> EXTRACTED ENTRIES:

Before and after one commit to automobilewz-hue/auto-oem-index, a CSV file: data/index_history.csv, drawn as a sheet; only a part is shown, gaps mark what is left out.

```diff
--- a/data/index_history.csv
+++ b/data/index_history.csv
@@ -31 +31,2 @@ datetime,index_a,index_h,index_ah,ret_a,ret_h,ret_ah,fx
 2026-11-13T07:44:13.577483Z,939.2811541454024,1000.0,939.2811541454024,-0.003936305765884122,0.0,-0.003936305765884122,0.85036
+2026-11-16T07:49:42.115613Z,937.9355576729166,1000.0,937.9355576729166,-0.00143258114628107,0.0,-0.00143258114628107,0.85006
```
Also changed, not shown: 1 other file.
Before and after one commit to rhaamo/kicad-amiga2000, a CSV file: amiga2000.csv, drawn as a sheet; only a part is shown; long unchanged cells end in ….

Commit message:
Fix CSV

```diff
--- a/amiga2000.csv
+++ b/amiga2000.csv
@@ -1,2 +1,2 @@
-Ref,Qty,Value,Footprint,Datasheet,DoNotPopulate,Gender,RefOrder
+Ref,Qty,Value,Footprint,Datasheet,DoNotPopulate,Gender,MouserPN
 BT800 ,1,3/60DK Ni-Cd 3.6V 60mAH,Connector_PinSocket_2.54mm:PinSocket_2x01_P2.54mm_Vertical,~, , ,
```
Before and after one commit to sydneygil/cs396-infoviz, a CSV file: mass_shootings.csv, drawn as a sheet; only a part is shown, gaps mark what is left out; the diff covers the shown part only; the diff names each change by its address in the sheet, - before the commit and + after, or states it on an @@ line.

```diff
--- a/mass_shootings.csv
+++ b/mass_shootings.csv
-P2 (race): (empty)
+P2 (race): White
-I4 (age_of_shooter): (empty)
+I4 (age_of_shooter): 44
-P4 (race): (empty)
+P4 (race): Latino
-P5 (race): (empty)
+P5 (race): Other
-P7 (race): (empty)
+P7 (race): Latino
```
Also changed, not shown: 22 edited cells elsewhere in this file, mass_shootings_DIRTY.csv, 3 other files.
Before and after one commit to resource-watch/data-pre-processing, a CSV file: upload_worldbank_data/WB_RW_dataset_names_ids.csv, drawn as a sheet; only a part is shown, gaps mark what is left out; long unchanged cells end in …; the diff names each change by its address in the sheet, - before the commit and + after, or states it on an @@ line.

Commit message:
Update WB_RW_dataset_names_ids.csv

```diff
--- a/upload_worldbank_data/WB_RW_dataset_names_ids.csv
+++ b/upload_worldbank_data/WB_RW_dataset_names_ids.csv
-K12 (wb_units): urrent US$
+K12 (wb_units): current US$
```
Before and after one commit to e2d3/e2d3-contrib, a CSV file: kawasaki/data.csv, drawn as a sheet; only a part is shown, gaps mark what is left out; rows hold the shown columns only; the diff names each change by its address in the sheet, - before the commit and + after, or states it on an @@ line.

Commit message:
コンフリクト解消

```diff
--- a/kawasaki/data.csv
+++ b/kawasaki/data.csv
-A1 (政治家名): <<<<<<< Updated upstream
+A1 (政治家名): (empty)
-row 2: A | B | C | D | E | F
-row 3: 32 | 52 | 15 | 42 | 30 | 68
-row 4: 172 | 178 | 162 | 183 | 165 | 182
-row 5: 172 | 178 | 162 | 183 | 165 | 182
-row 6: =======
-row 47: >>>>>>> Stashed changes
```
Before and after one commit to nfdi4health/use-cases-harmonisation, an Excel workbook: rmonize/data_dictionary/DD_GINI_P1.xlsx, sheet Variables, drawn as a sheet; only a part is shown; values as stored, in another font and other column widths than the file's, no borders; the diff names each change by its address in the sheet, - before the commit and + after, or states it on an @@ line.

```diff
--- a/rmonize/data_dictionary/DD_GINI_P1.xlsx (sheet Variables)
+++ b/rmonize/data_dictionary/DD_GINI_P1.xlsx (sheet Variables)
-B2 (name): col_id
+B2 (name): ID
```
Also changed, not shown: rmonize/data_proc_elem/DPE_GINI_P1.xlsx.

> WORK REQUIRED: Show every line of the records above that contains the word "race".

> ANSWER TO THIS PROBLEM:
-P2 (race): (empty)
+P2 (race): White
-P4 (race): (empty)
+P4 (race): Latino
-P5 (race): (empty)
+P5 (race): Other
-P7 (race): (empty)
+P7 (race): Latino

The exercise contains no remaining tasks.